I'm turning 30 this weekend. I know, right? My mom is having a private meltdown somewhere because if I'm 30, that means she is...
Thirty is a milestone year, and I think it deserves a bit of attention on this here bloggie. I have a great deal in my life to be thankful for and so much more to look forward to. Pretty much, I love being 30 already. Allow me this soliloquy...
I entered this world at a respectable 8 lbs 12 oz (thanks mom!). Shortly thereafter I intuitively learned to walk and feed myself and manipulate cookies out of older siblings. I was eventually brave enough to peel away from my mother's knee and begin kindergarten. I navigated the playground semi-successfully; got knocked down, got back up again, peed my pants during Heads-up 7-up, hated dodge ball, but secretly loved rainy days when we had to stay inside from recess and read. These are building blocks.I'm entering a whole new decade of my life, the one that I envision will be the most difficult and yet the most rewarding. I'm 30 after all, and I fully intend to act like it. I've been thinking a lot about what it means to age gracefully and I'm fighting back the pressure to look and feel the same as I did a decade ago. Truthfully, I'm not all that sad to see my 20's go. Sure, we had good times, but I'm more than ready to move on. I've given up many things that used to pressure me, including the need to be a super cute super young superhero mom. Rather, I've embraced the notion of simply being a mom to young kids. It's a small change, but has made a big difference. So you see, the older I become, the more I realize I am becoming the real me.
One endless summer I pretend-married my childhood best friend in a tree-house with a cracker jacks prize ring. I buried top secret treasures in my mother's garden intended to be found by future archeologists. I fought and played and fought with my brother. I ate endless quantities of my grandmother's tapioca pudding without guilt. I played outside everyday. Mostly barefoot. These are memories.
Somehow, some way, I survived Jr. High School. Although I did not emerge without scars. My eldest brother tolerated me enough to take me with him to Southeast Asia. It was terrifying, but that experience saved me. By my later teenage years I had started to turn into a somewhat respectable human being. Responsible. Studious (albeit not smart, per se). I gained a testimony of my Savior. I kissed a boy. I pierced my ears. I made real friends all before jumping out of the house and into University where being responsible, studious and popular only made you less than average. These are realities.
I had roommates way out of my league, a lucky good job, and drove an unfortunate old baby blue Mazda ironically named the bullet. I learned to cook on a cattle ranch. I traveled to Europe. Along the way I wrote a missionary and eventually he came home. For reasons I could not understand he was in love with me too and for once in my life I followed my heart instead of my head and said, yes. These are tender mercies.

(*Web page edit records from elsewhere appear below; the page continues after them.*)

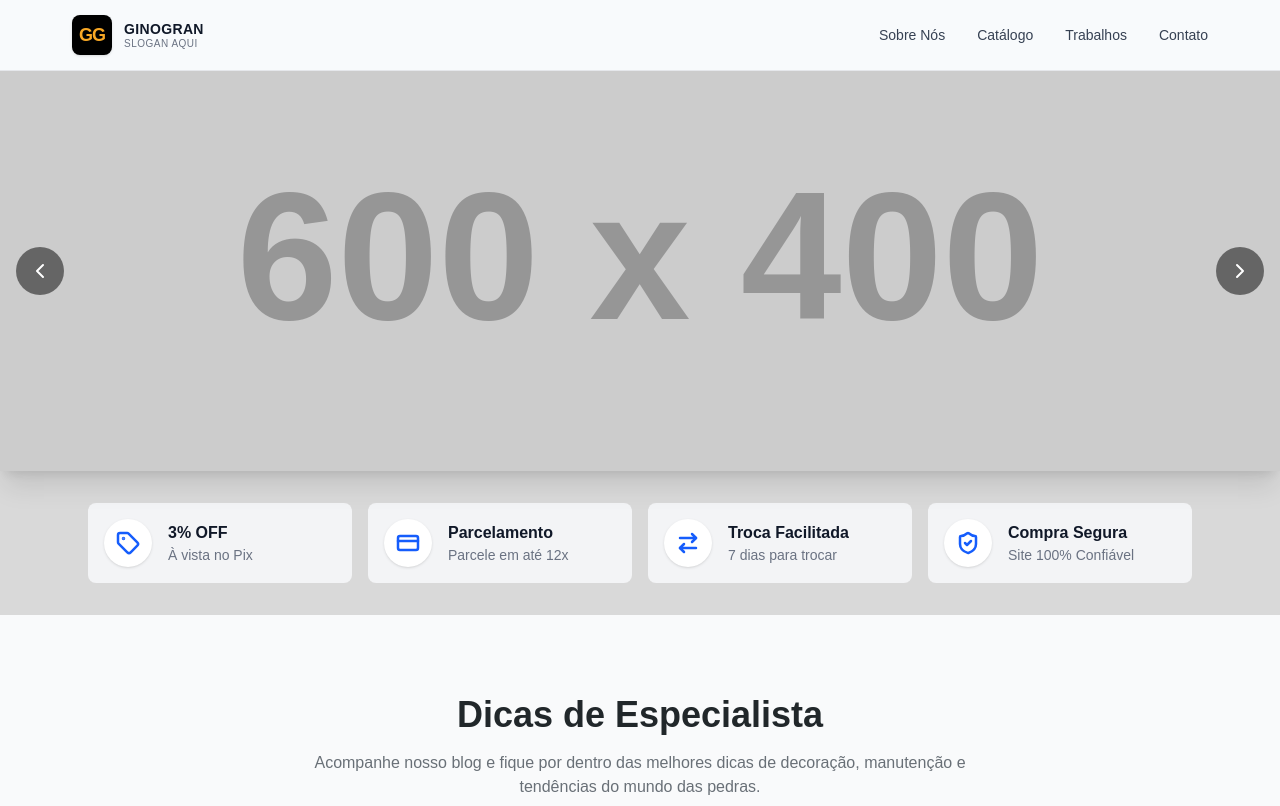
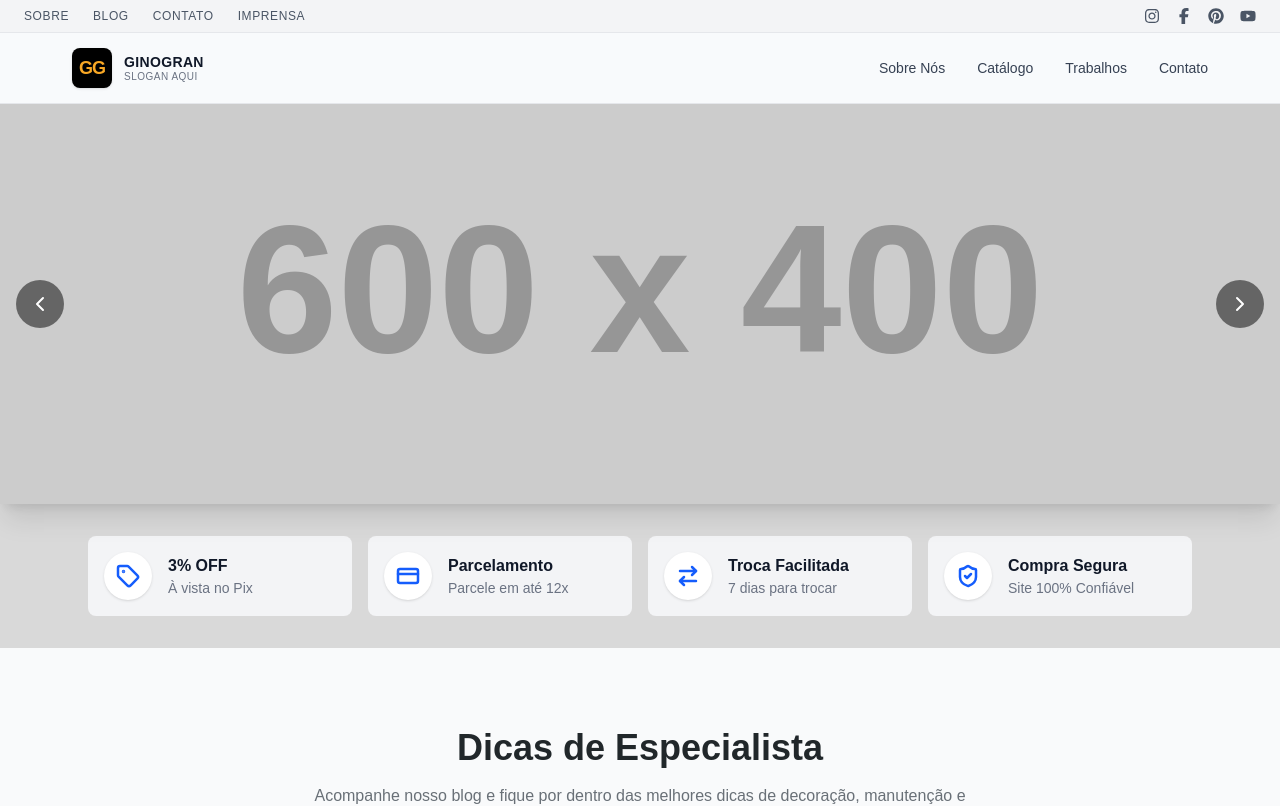
Before and after one commit to arthurtvrs10/GinoGran-Projeto2026, a Next.js app in the folder FRONT-END/: page / in a window 1280 px wide. Shown: the top 806 px of the page. Built offline with nearby package versions, Linux system fonts and the light colour scheme.

Commit message:
adiciona o ´TopHeader #1´

```diff
--- a/FRONT-END/package.json
+++ b/FRONT-END/package.json
@@ -14,7 +14,8 @@
     "lucide-react": "^0.556.0",
     "next": "^16.0.10",
     "react": "19.2.0",
-    "react-dom": "19.2.0"
+    "react-dom": "19.2.0",
+    "react-icons": "^5.5.0"
   },
   "devDependencies": {
     "@tailwindcss/postcss": "^4",
--- a/FRONT-END/src/Components/pages/Main_Header.tsx
+++ b/FRONT-END/src/Components/pages/Main_Header.tsx
@@ -1,8 +1,57 @@
 "use client";
+import Link from "next/link";
+import { Instagram, Facebook, Youtube, Pin } from 'lucide-react';
+import {
+  FaInstagram,
+  FaFacebookF,
+  FaPinterest,
+  FaYoutube,
+  FaBars,
+  FaXmark,
+  FaTicketSimple,
+  FaUser,
+} from "react-icons/fa6";
 
 export default function Header() {
   return (
     <>
+      {/* 1. TOP HEADER */}
+      <header className="hidden lg:block bg-gray-100 border-b border-gray-200 py-2 text-xs text-gray-600">
+        <div className="max-w-7xl mx-auto flex justify-between items-center px-4 sm:px-6">
+          <nav>
+            <ul className="flex items-center space-x-6">
+              <li><Link href="/sobre" className="uppercase tracking-wider hover:text-black transition-colors">Sobre</Link></li>
+              <li><Link href="/responsabilidade" className="uppercase tracking-wider hover:text-black transition-colors">Blog</Link></li>
+              <li><Link href="/contato" className="uppercase tracking-wider hover:text-black transition-colors">Contato</Link></li>
+              <li><Link href="/imprensa" className="uppercase tracking-wider hover:text-black transition-colors">Imprensa</Link></li>
+            </ul>
+          </nav>
+
+          {/* ÍCONES SOCIAIS CORRIGIDOS */}
+          <div className="flex items-center gap-4">
+
+            <Link href="https://instagram.com" target="_blank" rel="noopener noreferrer" aria-label="Instagram" className="hover:text-[#E1306C] transition-colors">
+               {/* Defina um tamanho para o ícone, ex: w-4 h-4 */}
+               <FaInstagram className="w-4 h-4" />
+            </Link>
+
+            <Link href="https://facebook.com" target="_blank" rel="noopener noreferrer" aria-label="Facebook" className="hover:text-[#1877F2] transition-colors">
+               <FaFacebookF className="w-4 h-4" />
+            </Link>
+
+            <Link href="https://pinterest.com" target="_blank" rel="noopener noreferrer" aria-label="Pinterest" className="hover:text-[#BD081C] transition-colors">
+               {/* O Lucide pode não ter 'Pinterest' direto, geralmente usa-se 'Pin' ou importa de outra lib, mas se tiver na sua versão: */}
+               <FaPinterest className="w-4 h-4" />
+            </Link>
+
+            <Link href="https://youtube.com" target="_blank" rel="noopener noreferrer" aria-label="YouTube" className="hover:text-[#FF0000] transition-colors">
+               <FaYoutube className="w-4 h-4" />
+            </Link>
+
+          </div>
+        </div>
+      </header>
+
       <header className="w-full h-[71px] bg-slate-50 border-b border-gray-200 flex items-center justify-center px-4 md:px-8">
         <div className="w-full max-w-[1440px] flex items-center justify-between px-10">
           <a href="/ " className="flex items-center gap-3">
```
Also changed, not shown: 2 other files (tests, documents, lock files or other folders).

We were poor, but it didn't matter. Still doesn't. I finished my studies and went right to work. My first job was a complete set back, but things eventually got better and doors opened that I didn't know existed. We moved away, but not that far. He went school. Plus more school. And now works for his dad :). We fought hard to save those things in marriage worth saving, and got rid of a few others that needed letting go. Along the way a few miracles happened and soon I will become a mom to a little girl who has stolen my heart completely. This is my future.